Triple play in science communication

We are highlighting Emory BCDB graduate student Emma D’Agostino, who is a rare triple play in the realm of science communication. Emma has her own blog, where she talks about what it’s like to have cystic fibrosis. Recent posts have discussed the science of the disease and how she makes complicated treatment decisions together with her doctors. She’s an advisor to the Cystic Fibrosis Foundation on patient safety, communicating research and including the CF community Read more

Deep brain stimulation for narcolepsy: proof of concept in mouse model

Emory neurosurgeon Jon Willie and colleagues recently published a paper on deep brain stimulation in a mouse model of narcolepsy with cataplexy. Nobody has ever tried treating narcolepsy in humans with deep brain stimulation (DBS), and the approach is still at the “proof of concept” stage, Willie says. People with the “classic” type 1 form of narcolepsy have persistent daytime sleepiness and disrupted nighttime sleep, along with cataplexy (a loss of muscle tone in response Read more

In current vaccine research, adjuvants are no secret

Visionary immunologist Charlie Janeway was known for calling adjuvants – vaccine additives that enhance the immune response – a “dirty little secret.” Janeway’s point was that foreign antigens, by themselves, were unable to stimulate the components of the adaptive immune system (T and B cells) without signals from the innate immune system. Adjuvants facilitate that help. By now, adjuvants are hardly a secret, looking at some of the research that has been coming out of Emory Read more

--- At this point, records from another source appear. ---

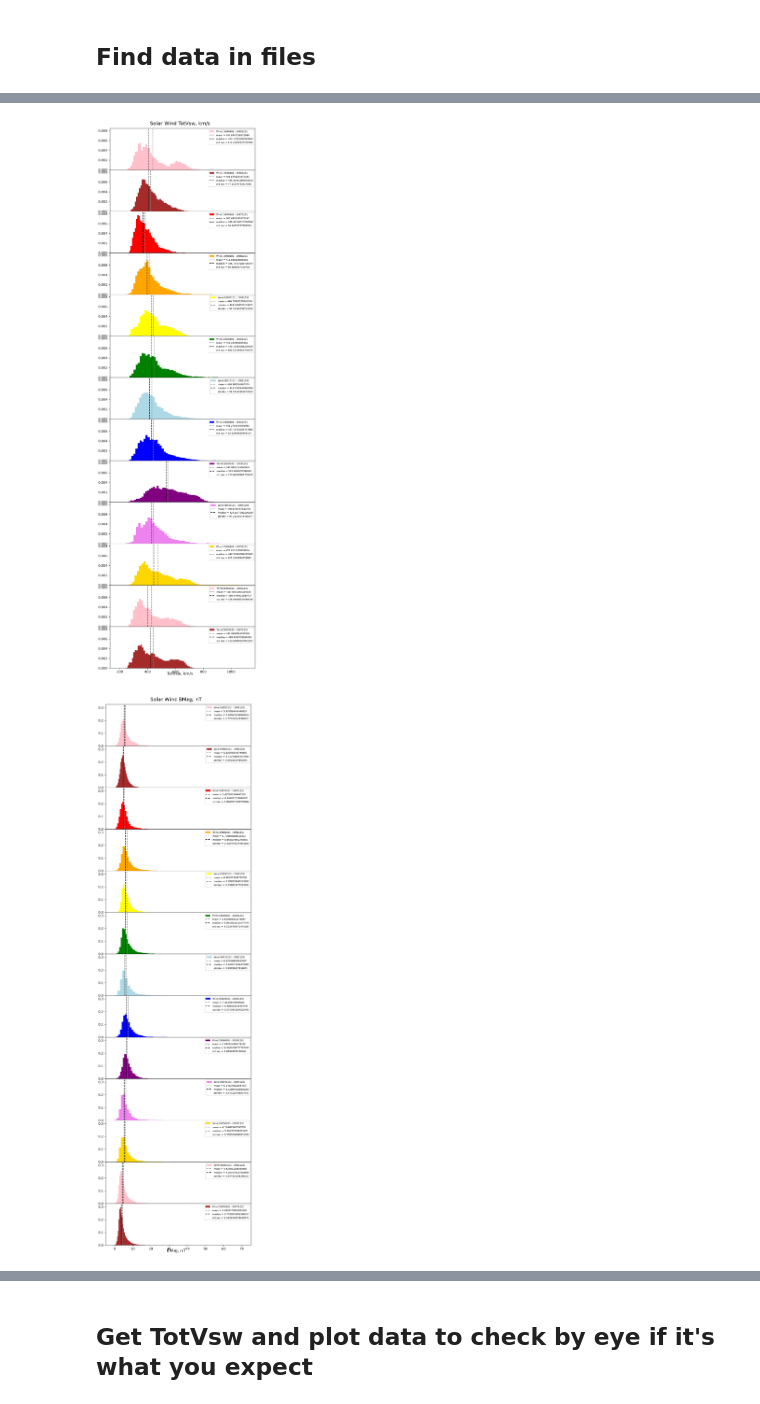
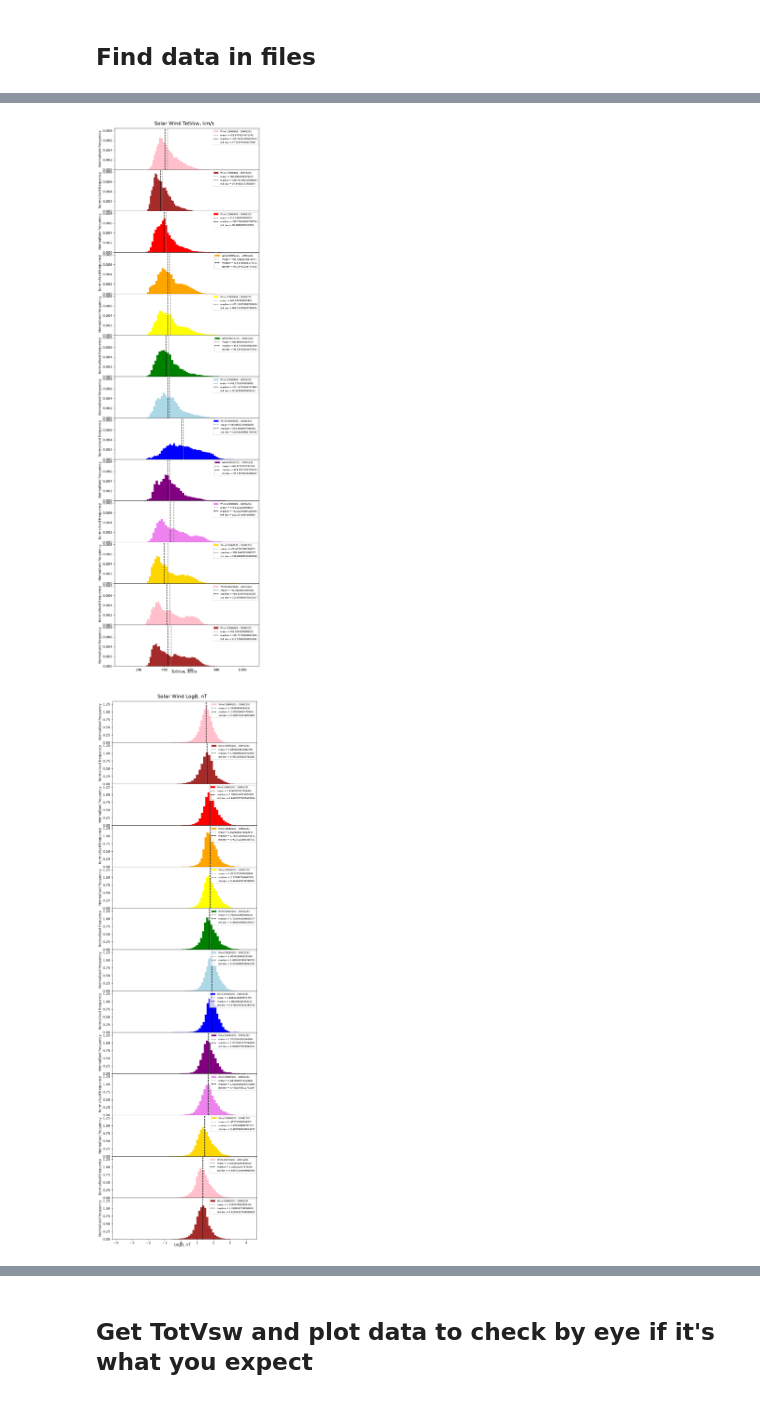
Before and after one commit to rahyndman/SolarWindCode, a Jupyter notebook: PlottingDataWindOnlyDataYearly.ipynb, the cells around one changed output, grey strips where cells are left out. Drawn from its saved outputs; the diff is of its cells as text; code cells hidden in the pictures.

```diff
--- a/PlottingDataWindOnlyDataYearly.ipynb
+++ b/PlottingDataWindOnlyDataYearly.ipynb
@@ -152,6 +152,12 @@ def AddLogBMag(dataTimeSeries):
     dataTimeSeries = dataTimeSeries.add_column("LogB", LogB)
     return dataTimeSeries
 
+# Combine the components of magnetic field from data to get magnitude of magnetic field, BMag
+def AddLogBX(dataTimeSeries):
+    LogBX = np.log(dataTimeSeries._data["Bx_GSEGSM"])
+    dataTimeSeries = dataTimeSeries.add_column("LogBX", LogBX)
+    return dataTimeSeries
+
 #Plot B
 def PlotB(dataTimeSeries):
     fig, ax = plt.subplots()
@@ -204,16 +210,17 @@ def PlotHistTogether(dataTimeSerieses, VarsToPlot):
 
         plt.title("Solar Wind " + VarsToPlot[i])
         plt.xlabel(VarsToPlot[i] + r", GSE, $km/s$")
+        plt.ylabel("Normalised frequency")
         plt.legend(fontsize=Legend)
         # plt.ylim(0, maxY)
         plt.ylim(0, maxY+ 0.1*maxY)
         plt.show()
 
 #Plot histograms separately
-def PlotHistSeparate(dataTimeSerieses, VarsToPlot):
+def PlotHistSeparate(dataTimeSerieses, VarsToPlot, XAxisScale, YAxisScale, FigSize):
     for i in range(len(VarsToPlot)): # For each variable
-        LowerBounds = [] # set lower bounds array to 0
-        UpperBounds = [] # set upper bounds array to 0
+        # LowerBounds = [] # set lower bounds array to 0
+        # UpperBounds = [] # set upper bounds array to 0
         fig, axs = plt.subplots(len(dataTimeSerieses),1, figsize=FigSize, sharex=True)
         fig.subplots_adjust(hspace=0)
         plt.suptitle("Solar Wind "+ VarsToPlot[i] + ", " + Units[i], fontsize = SupTitle, y=0.89)
@@ -242,19 +249,22 @@ def PlotHistSeparate(dataTimeSerieses, VarsToPlot):
                 # axs[2].legend(loc = LegLoc, fontsize = Legend)
                 # axs[3].legend(loc = LegLoc, fontsize = Legend)
 
-            LowerBounds.append(min(dataTimeSerieses[j]._data[VarsToPlot[i]].values))
-            UpperBounds.append(max(dataTimeSerieses[j]._data[VarsToPlot[i]].values))
+            # LowerBounds.append(min(dataTimeSerieses[j]._data[VarsToPlot[i]].values))
+            # UpperBounds.append(max(dataTimeSerieses[j]._data[VarsToPlot[i]].values))
             # LowerBounds.append(min(dataTimeSerieses[j]._data[Plotting[i]].values))
             # UpperBounds.append(max(dataTimeSerieses[j]._data[Plotting[i]].values))
             # LowerBounds.append(min(dataTimeSerieses[j]._data[Plotting[i]].values))
             # UpperBounds.append(max(dataTimeSerieses[j]._data[Plotting[i]].values))
             # LowerBounds.append(min(dataTimeSerieses[j]._data[Plotting[i]].values))
             # UpperBounds.append(max(dataTimeSerieses[j]._data[Plotting[i]].values))
-
+            axs[j].set_ylabel("Normalised frequency")
 
 
         # plt.xlim(min(LowerBounds) - SpaceLR[i], max(UpperBounds) + SpaceLR[i])
-        plt.xlim(np.nanmin(LowerBounds) - SpaceLR[i], np.nanmax(UpperBounds) + SpaceLR[i])
+        # plt.xlim(np.nanmin(LowerBounds) - SpaceLR[i], np.nanmax(UpperBounds) + SpaceLR[i])
+
+        plt.xscale(XAxisScale[i])
+
 
         # for m in range(len(dataTimeSerieses)):
         #     if maxY == np.nan or maxY == np.inf:
@@ -264,6 +274,7 @@ def PlotHistSeparate(dataTimeSerieses, VarsToPlot):
             # axs[m].set_ylim(0, maxY)
             axs[m].set_ylim(0, maxY+ 0.1*maxY)
         # plt.tight_layout()
+        plt.yscale(YAxisScale[i])
 
         plt.savefig("Plots/Wind/" + StartAndEnd[0][0][0:10] + "->" + StartAndEnd[0][0][0:10] + VarsToPlot[i] + "_Wind.png")
         # plt.show()
@@ -389,7 +400,8 @@ def PlotDQQ(dataTimeSeriesToCompare, VarsToPlot, QuantilesSpecific):
 # %% [markdown]
 ## Date ranges
 # %%
-Start  = "1995-01-01 00:00"
+# Start  = "1995-01-01 00:00" # from T&C
+Start  = "1996-01-01 00:00" # from SIDC
 End  = "2026-12-31 23:59"  # download rest of 2014
 
 def Yearly(startDate, endDate): #ReadDatesForFileFinding
@@ -428,6 +440,8 @@ for i in range(len(YearlyRange)-1):
     dataTS = dfToSeries(dataFound)
     dataTS = AddTotVsw(dataTS) # add totvsw
     dataTS = AddBMag(dataTS) # add bmag
+    dataTS = AddLogBMag(dataTS)
+    dataTS = AddLogBX(dataTS)
     dataTimeSerieses.append(dataTS)
     StartAndEnd.append([StartDate, EndDate])
 
@@ -458,34 +472,41 @@ print(dataTimeSerieses)
 # %%
 # Histogram formatting - Separate
 
 Bin = 50
 Alpha = 1
 SupTitle = 15
 Legend = 7.5
-FigSize = (8,30)
+figSize = (8,30)
 LegLoc = 'upper right'
 SpaceLR = [100, 5, 5, 5, 5]
 # Colours = ["red", "orange", "green", "blue"]
 Colours = ['pink','brown', 'red', 'orange', 'yellow', 'green', 'lightblue', 'blue', 'purple', 'violet','gold', 'pink', 'brown', 'red', 'orange', 'yellow', 'green', 'lightblue', 'blue', 'purple', 'violet', 'gold', 'pink', 'brown', 'red', 'orange', 'yellow', 'green', 'lightblue', 'blue', 'purple', 'violet', 'gold', 'pink', 'brown', 'red', 'orange', 'yellow', 'green', 'lightblue', 'blue', 'purple', 'violet', 'gold', 'pink']
 
     # "Bx_GSEGSM", "ByGSE", "BzGSE"
 # dataTimeSerieses = [dataTSFirstDatesC23Min, dataTSFirstDatesC23Max, dataTSFirstDatesC24Min, dataTSFirstDatesC24Max]
-Plotting = ["TotVsw", "BMag", "Bx_GSEGSM", "ByGSE", "BzGSE"]#, "BZ_GSM"]
+# Plotting = ["TotVsw", "BMag", "Bx_GSEGSM", "ByGSE", "BzGSE"]#, "BZ_GSM"]
 Units = ["km/s", "nT", "nT", "nT", "nT"]#, "nT"]
+XAxisScale = ["linear", "linear", "linear", "linear", "linear"]#, "nT"]
+YAxisScale = ["linear", "linear", "linear", "linear", "linear"]#, "nT"]
+# YAxisScale = ["linear", "log", "log", "log", "log"]
+# YAxisScale = ["linear", "linear", "linear", "linear", "linear"]
+# XAxisScale = ["linear", "log", "log", "log", "log"]#, "nT"]
+Plotting = ["TotVsw", "LogB", "Bx_GSEGSM", "ByGSE", "BzGSE"]#, "BZ_GSM"]
+# Units = ["km/s", "nT", "nT", "nT", "nT"]#, "nT"]
 # StartAndEnd = [[startDateC23Min, endDateC23Min], [startDateC23Max, endDateC23Max], [startDateC24Min, endDateC24Min], [startDateC23Max, endDateC23Max]]
 
 
 # PlotHistSeparate(dataTimeSerieses, Plotting)
 
-PlotHistSeparate(dataTimeSerieses[0:13], Plotting)
+PlotHistSeparate(dataTimeSerieses[0:13], Plotting, XAxisScale, YAxisScale, figSize)
 # PlotHistSeparate(dataTimeSerieses[13:25], Plotting)
 # PlotHistSeparate(dataTimeSerieses[25:], Plotting)
 
 
 # #Find DateRanges for each file needed found
 # def ReadDates(startDate, endDate): #ReadDatesForFileFinding
 #     DateRange = pd.date_range(startDate, endDate, freq='MS').strftime("%Y%m%d").tolist()
 #     return DateRange
 # %% [output]
-[figure, old version]
+[figure, new version]
-[figure, old version]
+[figure, new version]
```
Also changed, not shown: parts of 8 cells of this notebook, 1 other file.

motor cortex

Redrawing the brain’s motor map

Neuroscientists at Emory have refined a map showing which parts of the brain are activated during head rotation, resolving a decades-old puzzle. Their findings may help in the study of movement disorders affecting the head and neck, such as cervical dystonia and head tremor.

The results were published in Journal of Neuroscience.

In landmark experiments published in the 1940s and 50s, Canadian neurosurgeon Wilder Penfield and colleagues determined which parts of the motor cortex controlled the movements of which parts of the body.

Penfield stimulated the brain with electricity in patients undergoing epilepsy surgery, and used the results to draw a “motor homunculus”: a distorted representation of the human body within the brain. Penfield assigned control of the neck muscles to a region between those that control the fingers and face, a finding inconsistent with some studies that came later.

Using modern functional MRI (magnetic resonance imaging), researchers at Emory University School of Medicine have shown that the neck’s motor control region in the brain is actually between the shoulders and trunk, a location that more closely matches the arrangement of the body itself.

“We can’t be that hard on Penfield, because the number of cases where he was able to study head movement was quite limited, and studying head motion as he did, by applying an electrode directly to the brain, creates some challenges,” says lead author Buz Jinnah, MD, professor of neurology, human genetics and pediatrics at Emory University School of Medicine. Read more

Posted on by Quinn Eastman in Neuro Leave a comment